Gilesdavies From United Kingdom, joined Dec 2003, 2964 posts, RR: 1 Posted (7 years 9 months 2 weeks 5 days 16 hours ago) and read 3265 times:
With the A320 being about 19 years old since initially launched I was wondering if Airbus have made any major chages to the aircraft over the years to remain competitive.
I was just curious as Airbus still seems to gaining many new orders for the A320 and rest of the family even after all this time.
I appreciate the 737NG's is a newer aircraft, in some respects may be more advanced and may still be gaining the edge slightly over the A320 family with regards to orders. But how does it remain so competive...
I know there was the A320-100 where only a small number of aircrafts were produced and then the A320-200 was released with the wing tips.

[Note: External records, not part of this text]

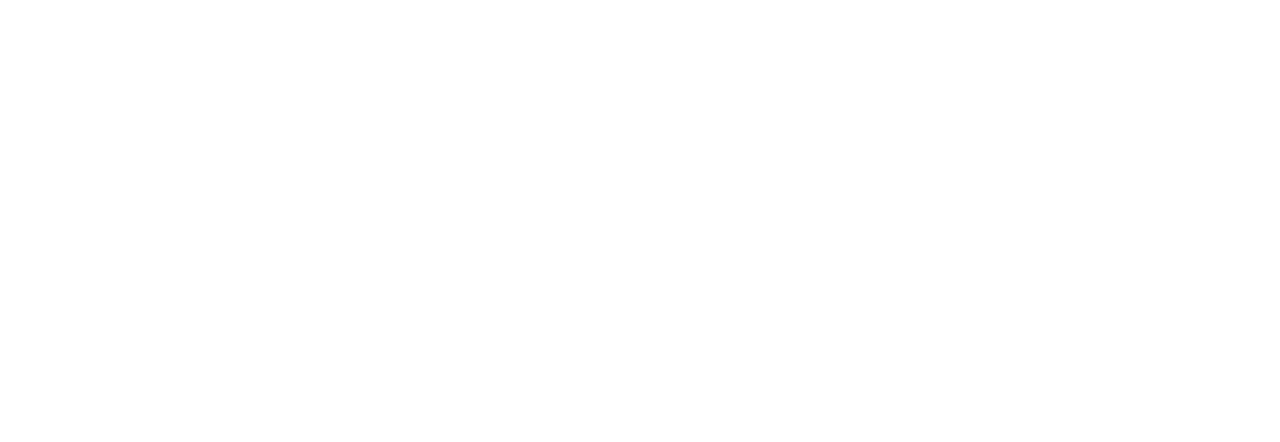
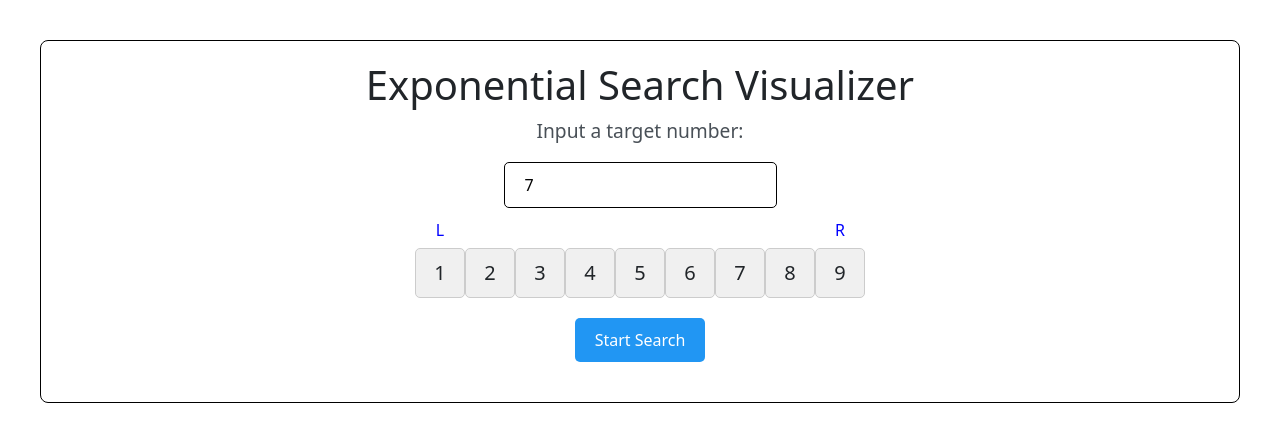
Before and after one commit to Joshua-Onley/AlgorithmsVisualiser, a React (Vite) app: page /exponential-search in a window 1280 px wide. Before the commit this address had no page. Shown: the top 442 px of the page. Built offline with nearby package versions, Linux system fonts and the light colour scheme.

Commit message:
started implementing the exponential search animation

```diff
--- a/src/App.tsx
+++ b/src/App.tsx
@@ -4,6 +4,7 @@
 import LinearSearchVisualizer from "./components/LinearSearchAnimation"; // Import your visualizer component
 import BinarySearchVisualizer from "./components/BinarySearchAnimation";
 import InterpolationSearchVisualizer from "./components/InterpolationSearchAnimation";
+import ExponentialSearchVisualizer from "./components/ExponentialSearchAnimation";
 import "./App.css"
 
 
@@ -16,6 +17,7 @@
           <Route path="/linear-search" element={<LinearSearchVisualizer />} />
           <Route path="/binary-search" element={<BinarySearchVisualizer />} />
           <Route path="/interpolation-search" element={<InterpolationSearchVisualizer />} /> {/* Correct route */}
+          <Route path="/exponential-search" element={<ExponentialSearchVisualizer />} />
         </Routes>
       </div>
     </Router>
--- /dev/null
+++ b/src/components/ExponentialSearchAnimation.tsx
@@ -0,0 +1,163 @@
+import React, { useState, useRef, useEffect } from "react";
+import { motion } from "framer-motion";
+import "../App.css";
+
+function ExponentialSearchVisualizer() {
+    const initialArray = [1, 2, 3, 4, 5, 6, 7, 8, 9];
+    const [array, setArray] = useState(initialArray);
+    const [target, setTarget] = useState(7);
+    const [found, setFound] = useState<boolean | null>(null);
+    const [searching, setSearching] = useState(false);
+    const [currentIndex, setCurrentIndex] = useState<number | null>(null);
+    const [rangeLeft, setRangeLeft] = useState(0);
+    const [rangeRight, setRangeRight] = useState(initialArray.length - 1);
+    const intervalRef = useRef<number | null>(null);
+
+    const exponentialSearch = () => {
+        setSearching(true);
+        setFound(null); // Reset found state
+        setCurrentIndex(null); // Reset current index
+        setRangeLeft(0); // Reset range
+        setRangeRight(initialArray.length - 1); // Reset range
+
+        intervalRef.current = window.setInterval(() => {
+            const n = array.length;
+
+            // Step 1: Check if target is at the first index
+            if (array[0] === target) {
+                setFound(true);
+                clearInterval(intervalRef.current!);
+                setSearching(false);
+                return;
+            }
+
+            // Step 2: Find the range for binary search
+            let index = 1;
+
+            while (index < n && array[index] <= target) {
+                setCurrentIndex(index); // Highlight current index
+                setRangeLeft(Math.floor(index / 2)); // Update left range
+                setRangeRight(Math.min(index, n - 1)); // Update right range
+
+                if (array[index] === target) {
+                    setFound(true);
+                    clearInterval(intervalRef.current!);
+                    setSearching(false);
+                    return;
+                }
+
+                index *= 2; // Exponentially increase index
+            }
+
+            // Step 3: Call binary search for the identified range
+            const left = Math.floor(index / 2);
+            const right = Math.min(index, n - 1);
+            setRangeLeft(left);
+            setRangeRight(right);
+
+            const result = binarySearch(left, right);
+            if (result !== -1) {
+                setFound(true);
+                setCurrentIndex(result); // Highlight the found index
+            } else {
+                setFound(false);
+            }
+
+            clearInterval(intervalRef.current!);
+            setSearching(false);
+        }, 2000); // Adjust delay for animation speed
+    };
+
+    const binarySearch = (left: number, right: number) => {
+        while (left <= right) {
+            const mid = Math.floor((left + right) / 2);
+            setCurrentIndex(mid); // Highlight current index
+
+            if (array[mid] === target) {
+                return mid; // Target found
+            }
+
+            if (array[mid] < target) {
+                left = mid + 1; // Search right
+            } else {
+                right = mid - 1; // Search left
+            }
+        }
+        return -1; // Target not found
+    };
+
+    const handleSearch = () => {
+        exponentialSearch();
+    };
+
+    useEffect(() => {
+        return () => clearInterval(intervalRef.current!); // Clean up interval
+    }, []);
+
+    return (
+        <div className="search-container">
+            <h1>Exponential Search Visualizer</h1>
+            <p>Input a target number:</p>
+            <input
+                type="number"
+                value={target}
+                onChange={(e) => setTarget(Number(e.target.value))}
+                className="target-input"
+            />
+            <div className="array-container">
+                {array.map((item, index) => (
+                    <div
+                        key={index}
+                        style={{
+                            position: "relative",
+                            display: "inline-block",
+                            visibility: index >= rangeLeft && index <= rangeRight ? "visible" : "hidden", // Hide items outside of L and R
+                        }}
+                    >
+                        {/* Render L pointer */}
+                        {index === rangeLeft && (
+                            <motion.div
+                                style={{ position: "absolute", top: -30, left: "50%", transform: "translateX(-50%)", color: "blue" }}
+                                initial={{ opacity: 0 }}
+                                animate={{ opacity: 1 }}
+                                transition={{ duration: 0.5 }}
+                            >
+                                L
+                            </motion.div>
+                        )}
+                        {/* Render R pointer */}
+                        {index === rangeRight && (
+                            <motion.div
+                                style={{ position: "absolute", top: -30, left: "50%", transform: "translateX(-50%)", color: "blue" }}
+                                initial={{ opacity: 0 }}
+                                animate={{ opacity: 1 }}
+                                transition={{ duration: 0.5 }}
+                            >
+                                R
+                            </motion.div>
+                        )}
+                        {/* Render current index */}
+                        <motion.div
+                            className={`array-item ${index === currentIndex ? "highlight" : ""} ${found && index === currentIndex ? "found" : ""}`}
+                            initial={{ scale: 1 }}
+                            animate={{ scale: index === currentIndex ? 1.2 : 1 }}
+                            transition={{ duration: 0.5 }}
+                        >
+                            {item}
+                        </motion.div>
+                    </div>
+                ))}
+            </div>
+            <button onClick={handleSearch} className="btn-search" disabled={searching}>
+                {searching ? "Searching..." : "Start Search"}
+            </button>
+            {found !== null && (
+                <p className="result">
+                    {found ? `Element ${target} found at index ${currentIndex}` : `Element ${target} not found`}
+                </p>
+            )}
+        </div>
+    );
+}
+
+export default ExponentialSearchVisualizer;
--- a/src/components/ListGroup.tsx
+++ b/src/components/ListGroup.tsx
@@ -33,7 +33,8 @@
           <Link to="/interpolation-search">Interpolation Search</Link>
           </li>
 
-        <li className="list-group-item">Exponential Search</li>
+        <li className="list-group-item">
+          <Link to="/exponential-search">Exponential Search</Link></li>
 
 
       <h2>Graph Algorithms</h2>
```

Is it because Airbus have more bargaining power financially than Boeing or have they made changes to the aircraft over the years but none of which is really commone knowledge.
320tech From Turks and Caicos Islands, joined May 2004, 489 posts, RR: 5 Reply 3, posted (7 years 9 months 2 weeks 5 days 12 hours ago) and read 3199 times:
For those that use CFM-56 engines, the newer ones have CFM-56-5Bs instead of 5As, which gives greater thrust. The main difference is apparently one more set of compressor blades. Not sure when the change was made.
The primary function of the design engineer is to make things difficult for the manufacturer and impossible for the AME.
Widebody From Ireland, joined Aug 2000, 1150 posts, RR: 9 Reply 4, posted (7 years 9 months 2 weeks 5 days 8 hours ago) and read 3161 times:
The number of changes made over the years are too numerous to list, though I'm not sure what you would define as major.
In terms of bargaining power, Boeing have more because the 737 broke even many years before the A320. A rumoured price war is expected sometime this year, instigated by Boeing to disrupt Airbus cash flow.
A319XFW From , joined Dec 1969, posts, RR: Reply 5, posted (7 years 9 months 2 weeks 5 days 7 hours ago) and read 3148 times:
Another change from the A320-100 to the A320-200 is the addition of a centre fuel tank.
One of the more major changes is probably the A321 wing and wingbox. The centre wingbox is reinforced and the fuel system doesn't have an outer wingtank (making the system simpler). Also diferent flaps.
In the cabin you have now got CIDS which filtered down from the A340 (IIRC).
But like most have said, the improvements have been gradual and updates, tweaking etc.
Gigneil From United States of America, joined Nov 2002, 16308 posts, RR: 87 Reply 6, posted (7 years 9 months 2 weeks 3 days 13 hours ago) and read 2958 times:
There have been LOTS of manufacturing changes. The entire avionics suite and FBW system are new. The plane gained FBW rudder controls. The rear fuse is of a new design. They use friction stir welding in some areas, and laser welding in others, where previously there were rivets.
A319XFW From , joined Dec 1969, posts, RR: Reply 7, posted (7 years 9 months 2 weeks 3 days 12 hours ago) and read 2949 times:
Quoting Gigneil (Reply 6): They use friction stir welding in some areas, and laser welding in others, where previously there were rivets.
That is just on the A318 so far though. But yes, manufacturing techniques have changed over the years. For instance the wing equipment installation is now done on a flowline. The same goes for the fuselage equipment installation.
HAL From United States of America, joined Jan 2002, 2499 posts, RR: 53 Reply 8, posted (7 years 9 months 1 week 6 days 10 hours ago) and read 2744 times:
From our perspective in the cockpit, there isn't that much change. I didn't realize that Airbus was offering LCD screens as an option. We (AWA) have taken delivery of several new planes in the last few months, and all the cockpit screens are still CRT's.
The one nice change I've seen in the newer planes is the replacement of the old (hot) lightbulbs in the cockpit pushbuttons with cool LED's. Now you don't burn your fingertip when you push hard on a button.
Other than that though, I really can't see much difference from the old to the new ones.
One smooth landing is skill. Two in a row is luck. Three in a row and someone is lying.
A319XFW From , joined Dec 1969, posts, RR: Reply 9, posted (7 years 9 months 1 week 6 days 9 hours ago) and read 2740 times:
Quoting HAL (Reply 8): From our perspective in the cockpit, there isn't that much change. I didn't realize that Airbus was offering LCD screens as an option. We (AWA) have taken delivery of several new planes in the last few months, and all the cockpit screens are still CRT's.
That is most likely to be for common spares. For instance NW has still got some analogue instruments (clock etc?) in the cockpit, whereas digital ones are available. They just do that so they don't need to stock 2 different types of part for the same thing. The same goes for a few other things too. For instance one PTU now comes as standard, but airlines who have the other one can have that installed still.